Please use this identifier to cite or link to this item:
Title: Perfluorinated compounds, bishenol a and acetaminophen in selected waste water treatment plants in and around Cape Town, South Africa
Authors: Adeleye, Adeola Patience 
Keywords: Perfluorooctanoic acid -- Toxicology;Water -- Purification -- Disinfection;Sewage disposal plants;Water treatment plants;Emerging contaminants in water
Issue Date: 2016
Publisher: Cape Peninsula University of Technology
Abstract: The release of wastewater to the aquatic environment is most likely to introduce some trace levels of organic contaminants, some of which may be toxic, carcinogenic, or endocrine disruptors, as well as, persistent in the environment. Additionally, increasing contamination of surface waters by wastewater effluents has made water treatment processes more challenging and expensive. The presence of these pollutants in the receiving water body may have negative effects on aquatic species and often pose potential human health risks through the reuse of treated wastewater for drinking purposes and other household use. In countries like South Africa, Namibia, USA, Singapore and Australia, water agencies are intensifying wastewater reclamation/wastewater reuse as part of their water resource agenda: in order to meet the demands of the growing populations. Nowadays, water reuse is generally considered as a viable method of water supply management. This study focused on the identification of the occurrence, quantification of emerging contaminants and evaluation of removal efficiency in wastewater treatment processes of three classes of emerging contaminants (ECs) in wastewater: 1) six types of perfluorinated compounds (PFCs), namely; perfluorooctanoic acid (PFOA), Perfluorooctane sulphonate (PFOS), perfluoroheptanoic acid (PFHpA), perfluorononanoic acid (PFNA), perfluorodecanoic acid (PFDA), and perfluoroundecanoic acid (PFUDA); 2) bisphenol A (BPA); and 3) Acetaminophen (ACP). These contaminants were identified and quantified in four wastewater treatment plants in the Western Cape. These treatment plants include three WWTPs in Cape Town, namely: Bellville WWTP, Scottsdene WWTP and Zandvliet WWTP and one WWTP in the central Karoo (Beaufort West wastewater reclamation plant).
Description: Thesis (MTech (Chemistry))--Cape Peninsula University of Technology, 2016
Appears in Collections:Chemistry - Masters Degrees
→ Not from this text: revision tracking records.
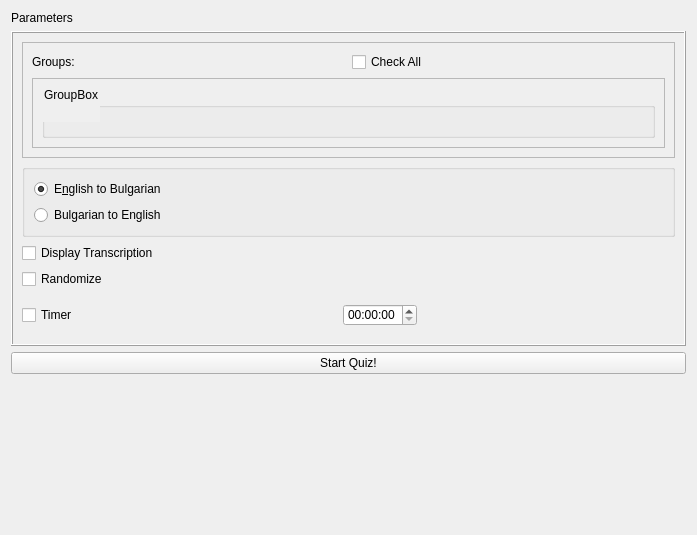
Qt form Forms/QuizParametersWidget.ui (iatanasov77/qvocabulary) before a commit.
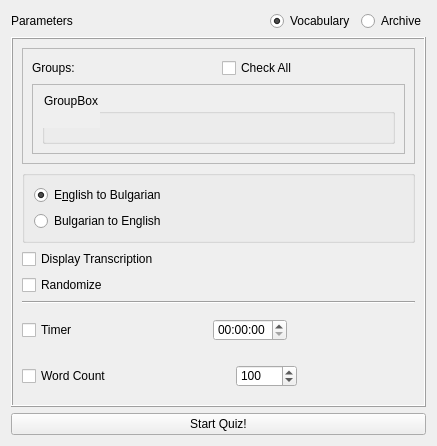
The same form after that commit.

Commit message: Add Archive Words to Archive.

The edit to the form file:
```diff
--- a/Forms/QuizParametersWidget.ui
+++ b/Forms/QuizParametersWidget.ui
@@ -6,8 +6,8 @@
    <rect>
     <x>0</x>
     <y>0</y>
-    <width>697</width>
-    <height>535</height>
+    <width>437</width>
+    <height>348</height>
    </rect>
   </property>
   <property name="windowTitle">
@@ -20,11 +20,45 @@
   </property>
   <layout class="QVBoxLayout" name="verticalLayout_4">
    <item>
-    <widget class="QLabel" name="label">
-     <property name="text">
-      <string>Parameters</string>
-     </property>
-    </widget>
+    <layout class="QHBoxLayout" name="horizontalLayout_4">
+     <item>
+      <widget class="QLabel" name="label">
+       <property name="text">
+        <string>Parameters</string>
+       </property>
+      </widget>
+     </item>
+     <item>
+      <spacer name="horizontalSpacer_3">
+       <property name="orientation">
+        <enum>Qt::Horizontal</enum>
+       </property>
+       <property name="sizeHint" stdset="0">
+        <size>
+         <width>37</width>
+         <height>17</height>
+        </size>
+       </property>
+      </spacer>
+     </item>
+     <item>
+      <widget class="QRadioButton" name="rbVocabulary">
+       <property name="text">
+        <string>Vocabulary</string>
+       </property>
+       <property name="checked">
+        <bool>true</bool>
+       </property>
+      </widget>
+     </item>
+     <item>
+      <widget class="QRadioButton" name="rbArchive">
+       <property name="text">
+        <string>Archive</string>
+       </property>
+      </widget>
+     </item>
+    </layout>
    </item>
    <item>
     <widget class="QFrame" name="frame">
@@ -81,8 +115,8 @@
              <rect>
               <x>0</x>
               <y>0</y>
-              <width>649</width>
-              <height>80</height>
+              <width>368</width>
+              <height>30</height>
              </rect>
             </property>
             <layout class="QVBoxLayout" name="verticalLayout_5">
@@ -155,6 +189,13 @@
         </property>
        </widget>
       </item>
+      <item>
+       <widget class="Line" name="line">
+        <property name="orientation">
+         <enum>Qt::Horizontal</enum>
+        </property>
+       </widget>
+      </item>
       <item>
        <layout class="QHBoxLayout" name="horizontalLayout_3">
         <item>
@@ -201,6 +242,65 @@
         </item>
        </layout>
       </item>
+      <item>
+       <layout class="QHBoxLayout" name="horizontalLayout_5">
+        <item>
+         <widget class="QCheckBox" name="chkWordCount">
+          <property name="text">
+           <string>Word Count</string>
+          </property>
+         </widget>
+        </item>
+        <item>
+         <widget class="QFrame" name="frmWordCount">
+          <property name="frameShape">
+           <enum>QFrame::NoFrame</enum>
+          </property>
+          <property name="frameShadow">
+           <enum>QFrame::Plain</enum>
+          </property>
+          <layout class="QHBoxLayout" name="horizontalLayout_6">
+           <item>
+            <spacer name="horizontalSpacer_4">
+             <property name="orientation">
+              <enum>Qt::Horizontal</enum>
+             </property>
+             <property name="sizeHint" stdset="0">
+              <size>
+               <width>40</width>
+               <height>20</height>
+              </size>
+             </property>
+            </spacer>
+           </item>
+           <item>
+            <widget class="QSpinBox" name="spWordCount">
+             <property name="maximum">
+              <number>10000</number>
+             </property>
+             <property name="value">
+              <number>100</number>
+             </property>
+            </widget>
+           </item>
+           <item>
+            <spacer name="horizontalSpacer_5">
+             <property name="orientation">
+              <enum>Qt::Horizontal</enum>
+             </property>
+             <property name="sizeHint" stdset="0">
+              <size>
+               <width>100</width>
+               <height>20</height>
+              </size>
+             </property>
+            </spacer>
+           </item>
+          </layout>
+         </widget>
+        </item>
+       </layout>
+      </item>
      </layout>
     </widget>
    </item>
```
The commit also changes 6 other files.
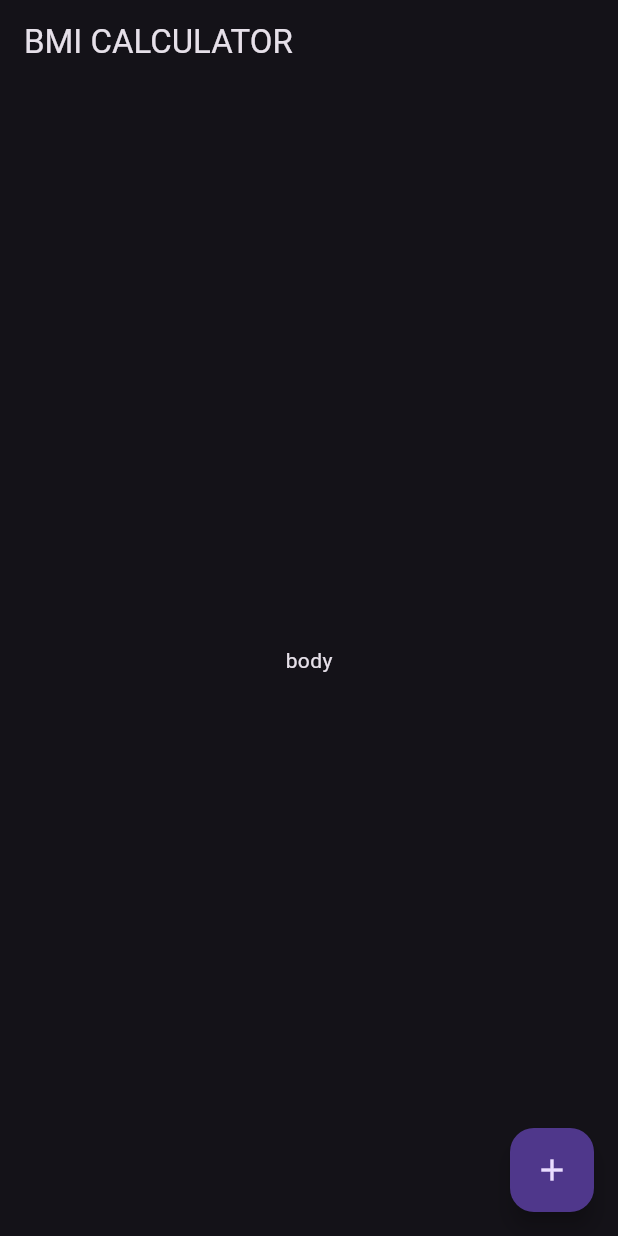
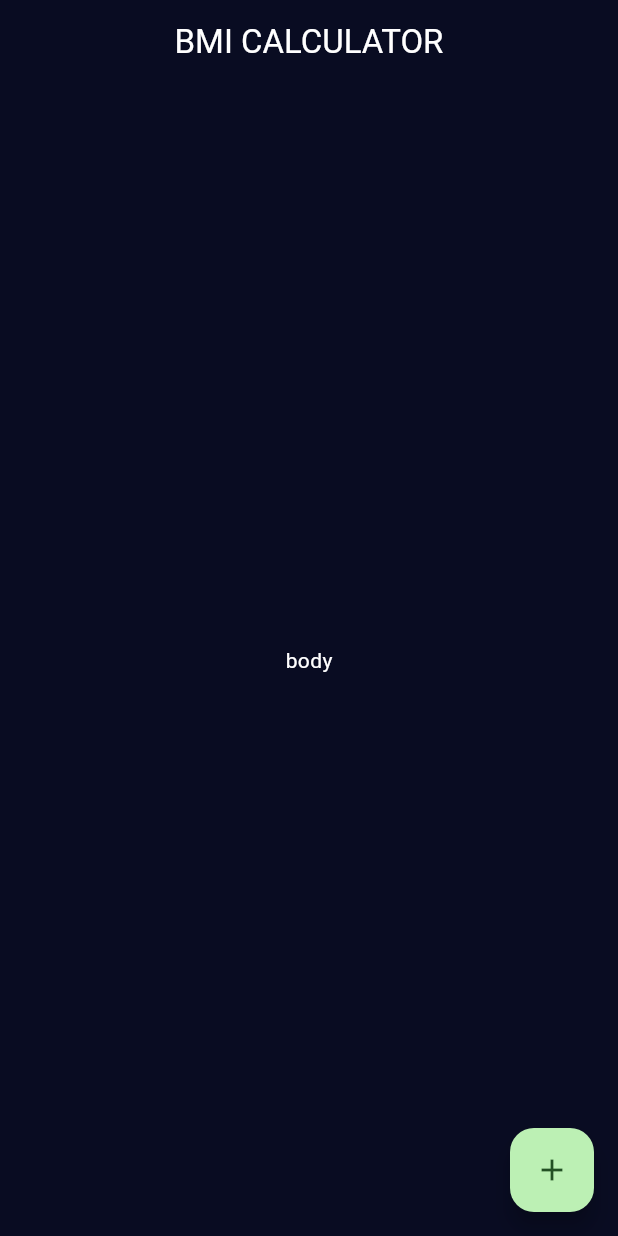
Before and after one commit to Amal-AM4/bmi_calc, a Flutter app: the screen it shows after launch, on a phone screen of 412 x 824 dp. Run offline on Flutter 3.47's test engine with Material 3 defaults, Android fonts, the phone set to English and light mode, and no system bars.

Commit message:
theme data

```diff
--- a/lib/main.dart
+++ b/lib/main.dart
@@ -10,7 +10,11 @@ class BMICalculator extends StatelessWidget {
   @override
   Widget build(BuildContext context) {
     return MaterialApp(
-      theme: ThemeData.dark(),
+      theme: ThemeData(
+        appBarTheme: AppBarTheme(color: Color(0xFF090C22)),
+        scaffoldBackgroundColor: Color(0xFF090C22),
+        textTheme: TextTheme(bodyMedium: TextStyle(color: Colors.white)),
+      ),
       debugShowCheckedModeBanner: false,
       home: InputPage(),
     );
@@ -28,11 +32,17 @@ class _InputPageState extends State<InputPage> {
   @override
   Widget build(BuildContext context) {
     return Scaffold(
-      appBar: AppBar(title: Text('BMI CALCULATOR')),
+      appBar: AppBar(
+        title: Center(
+          child: Text('BMI CALCULATOR', style: TextStyle(color: Colors.white)),
+        ),
+      ),
       body: Center(child: Text('body')),
-      floatingActionButton: FloatingActionButton(
-        onPressed: () {},
-        child: Icon(Icons.add),
+      floatingActionButton: Theme(
+        data: ThemeData(
+          colorScheme: ColorScheme.fromSeed(seedColor: Colors.green),
+        ),
+        child: FloatingActionButton(onPressed: () {}, child: Icon(Icons.add)),
       ),
     );
   }
```
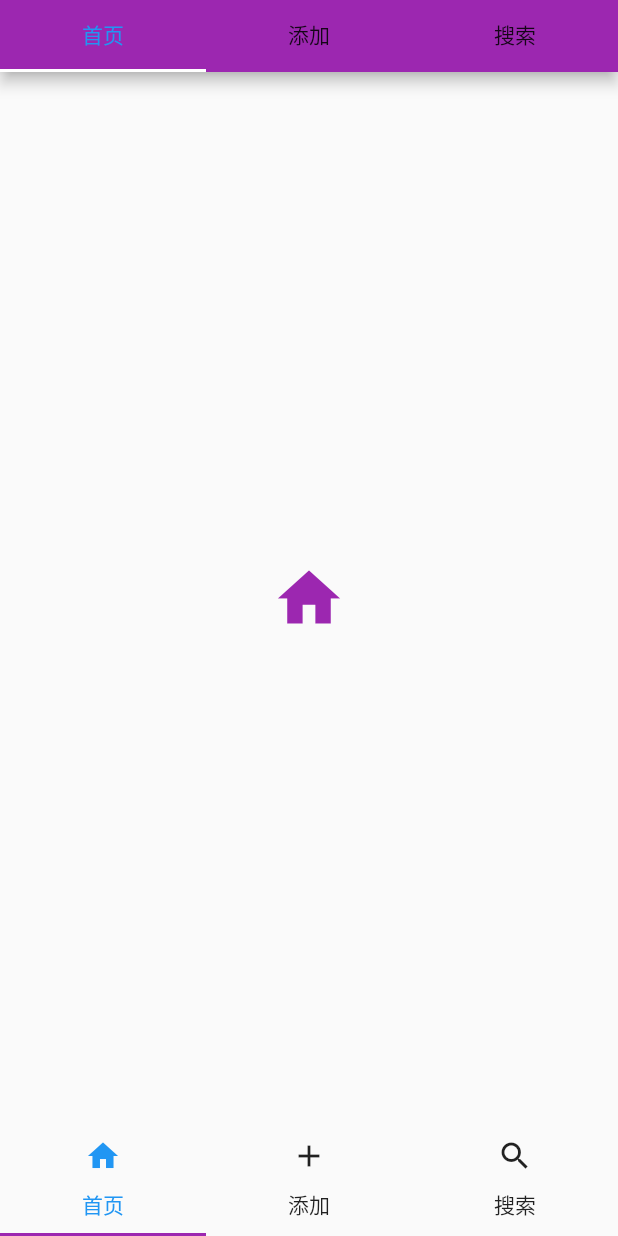
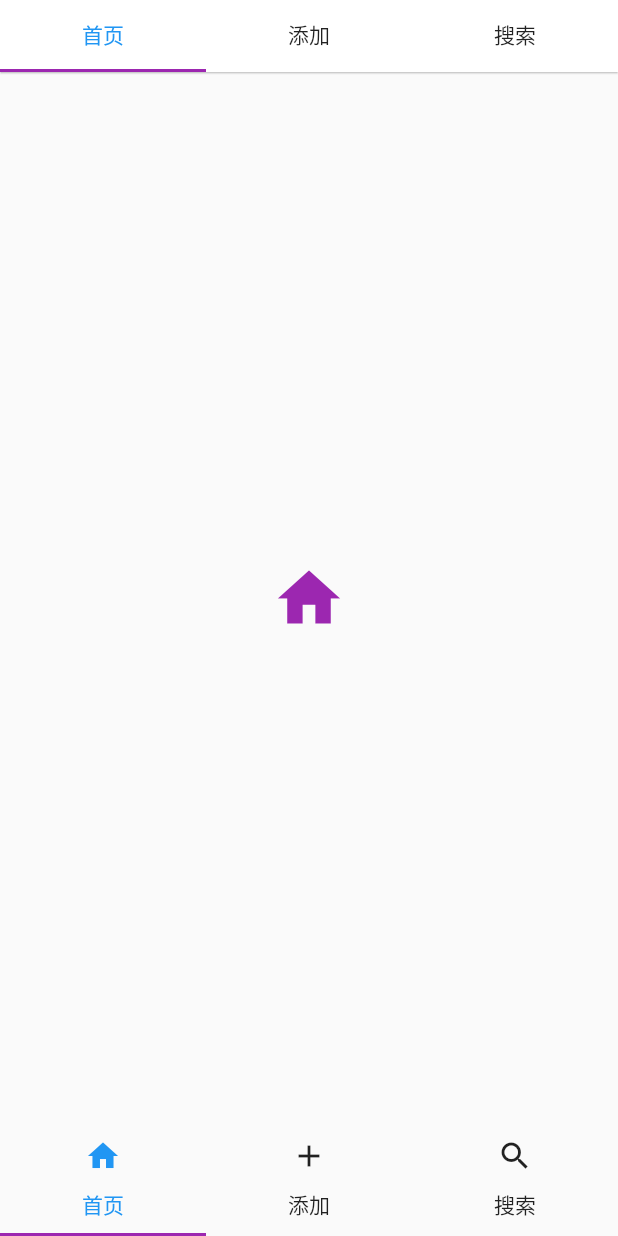
Before and after one commit to m5ultra/dart_study, a Flutter app: the screen it shows after launch, on a phone screen of 412 x 824 dp. Run offline on Flutter 3.47's test engine with Material 2 defaults, Android fonts, the phone set to English and light mode, and no system bars; our stand-ins replace dio.

```diff
--- a/lib/09_routes/07_Tabs.dart
+++ b/lib/09_routes/07_Tabs.dart
@@ -47,6 +47,8 @@ class Home extends StatelessWidget {
             indicatorSize: TabBarIndicatorSize.tab,
           ),
           toolbarHeight: 0, // 隐藏title  顶部组建
+          backgroundColor: Colors.white,
+          elevation: 0.5,
         ),
         body: TabBarView(
           children: _views,
```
Files in This Item:
File Description SizeFormat 
213281503-Adeleye-AP-Mtech-Chemistry-Appsc-2016.pdfThesis1.82 MBAdobe PDFThumbnail
Show full item record

Page view(s)

checked on Jan 18, 2021


checked on Jan 18, 2021

Google ScholarTM


This item is licensed under a Creative Commons License Creative Commons